The Origin of Life / The Future of Life
The up-and-coming star of BBC science provides a gripping solution to the mystery of life on earth and introduces the astonishing new field of 'living technology'
THE ORIGIN OF LIFE: What is life? Where did it come from? In what form did it first appear? And how?
Every creature, plant and cell that has ever inhabited the Earth owes its existence to the emergence, some four billion years ago, of a single life-form: the first ever living being, from which all other life subsequently evolved. Drawing on recent and dramatic advances in experimental biology, The Origin of Life takes us on a gripping, four-billion-year journey of discovery to explain exactly how such a thing could have happened. From interplanetary collisions to the inner-workings of cells and genes, it offers answers to the very grandest of questions before arriving at a thrilling solution to the greatest detective story of them all.
THE FUTURE OF LIFE: Introducing a new chapter in human history: living technology.
Our mastery of genetics now allows us to create entirely new life-forms within the laboratory - goats that produce spider silk in their milk, bacteria that excrete diesel, cells that identify and destroy tumours - offering tailor-made solutions to the crises of food shortage, pandemic disease and climate change. These living technologies can be downloaded for free or bought online in strands of ready-made DNA, using the equipment available in most student laboratories. But much remains unknown and this revolutionary technology is fraught with controversy, not least the fear of bioterrorism. The Future of Life introduces us to these remarkable innovations, explains how they work, explores the risks as well as the possibilities they afford, and presents a powerful argument for their benefit to humankind.
Praise for Creation
A superbly written explanation of how the origin of life on Earth became a question for science, and what the answer might beBrian Cox

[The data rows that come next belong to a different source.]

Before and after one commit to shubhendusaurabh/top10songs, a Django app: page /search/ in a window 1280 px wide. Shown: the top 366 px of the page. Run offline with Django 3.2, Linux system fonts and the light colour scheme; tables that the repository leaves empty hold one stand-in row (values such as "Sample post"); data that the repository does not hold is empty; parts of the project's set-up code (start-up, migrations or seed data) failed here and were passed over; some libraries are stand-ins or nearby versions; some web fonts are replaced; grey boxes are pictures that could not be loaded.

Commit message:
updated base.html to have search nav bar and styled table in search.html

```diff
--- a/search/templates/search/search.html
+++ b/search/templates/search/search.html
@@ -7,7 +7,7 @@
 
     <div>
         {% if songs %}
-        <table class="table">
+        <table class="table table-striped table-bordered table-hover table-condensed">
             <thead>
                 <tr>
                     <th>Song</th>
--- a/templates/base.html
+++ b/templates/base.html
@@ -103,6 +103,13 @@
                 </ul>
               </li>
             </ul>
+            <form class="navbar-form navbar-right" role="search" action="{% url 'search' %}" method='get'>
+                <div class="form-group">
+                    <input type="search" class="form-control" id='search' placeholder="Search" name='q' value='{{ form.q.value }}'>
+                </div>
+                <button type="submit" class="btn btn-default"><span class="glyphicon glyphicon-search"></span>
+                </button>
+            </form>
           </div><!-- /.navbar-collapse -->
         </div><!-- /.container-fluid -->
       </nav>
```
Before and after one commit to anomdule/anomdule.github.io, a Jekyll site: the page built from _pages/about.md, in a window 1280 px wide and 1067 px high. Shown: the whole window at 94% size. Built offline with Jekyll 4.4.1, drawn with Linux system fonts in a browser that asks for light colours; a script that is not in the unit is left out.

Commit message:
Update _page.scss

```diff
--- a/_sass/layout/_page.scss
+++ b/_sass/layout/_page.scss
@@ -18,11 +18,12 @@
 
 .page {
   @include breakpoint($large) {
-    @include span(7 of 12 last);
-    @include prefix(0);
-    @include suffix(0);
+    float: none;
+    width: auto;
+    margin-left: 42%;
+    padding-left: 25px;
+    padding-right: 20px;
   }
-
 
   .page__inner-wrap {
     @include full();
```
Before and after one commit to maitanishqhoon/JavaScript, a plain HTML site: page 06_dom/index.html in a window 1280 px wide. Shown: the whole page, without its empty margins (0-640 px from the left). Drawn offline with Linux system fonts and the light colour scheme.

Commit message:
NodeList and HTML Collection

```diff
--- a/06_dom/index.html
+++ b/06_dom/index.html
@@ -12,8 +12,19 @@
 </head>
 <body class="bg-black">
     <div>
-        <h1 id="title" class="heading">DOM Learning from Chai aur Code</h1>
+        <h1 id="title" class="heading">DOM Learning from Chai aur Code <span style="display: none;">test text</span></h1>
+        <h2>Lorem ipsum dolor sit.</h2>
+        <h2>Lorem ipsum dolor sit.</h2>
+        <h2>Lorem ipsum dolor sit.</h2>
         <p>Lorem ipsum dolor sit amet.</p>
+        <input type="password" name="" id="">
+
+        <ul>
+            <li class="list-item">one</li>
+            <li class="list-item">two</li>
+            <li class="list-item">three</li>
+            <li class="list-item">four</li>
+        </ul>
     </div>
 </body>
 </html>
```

One of the most eloquent and genuinely thoughtful books on science over the past decade ... You will not find a better, more balanced or up-to-date take on either the origin of life or synthetic biology ... Essential reading for anyone interested in the coming revolution, which could indeed rival the Industrial Revolution or the internetNick Lane, Observer
Prepare to be astounded. There are moments when this book is so gripping it reads like a thriller. FascinatingMail on Sunday
This is a quite delightful two books in one. It is becoming increasingly clear that the 21st is the century of biology. This book is the perfect "story so far"Jim Al-Khalili, author of Paradox
An engaging account of both the mystery of life's origin and its impending resolution, as well as a fascinating glimpse of the impending birth of a new, synthetic biologyMatt Ridley, author of Genome
A witty, engaging and eye-opening explanation of the basic units of life, right back to our common ancestors and on to their incredible synthetic future. The mark of a really good science book, it shows that the questions we still have are just as exciting as the answers we already knowDara O Briain
In this book of two halves, Rutherford tells the epic history of life on earth, and eloquently argues the case for embracing technology which allows us to become biological designersAlice Roberts
The perfect primer on the past and future of DNA ... Rutherford tells his stories with great brio and a disarming line in personal commentaryGuardian
I warmly recommend Creation. Rutherford's academic background in genetics gives him a firm grasp of the intricacies of biochemistry - and he translates these superbly into clear EnglishFinancial Times
Fascinating ... The extraordinary science and his argument are worth every reader's scrutinySunday Telegraph
Suspenseful, erudite and thrillingProspect
A fascinating glimpse into our past and future ... [Rutherford] argues persuasively against those who seek to hold back scientific progress. His illuminating book is full of optimism about what we might be able to achieveSunday Times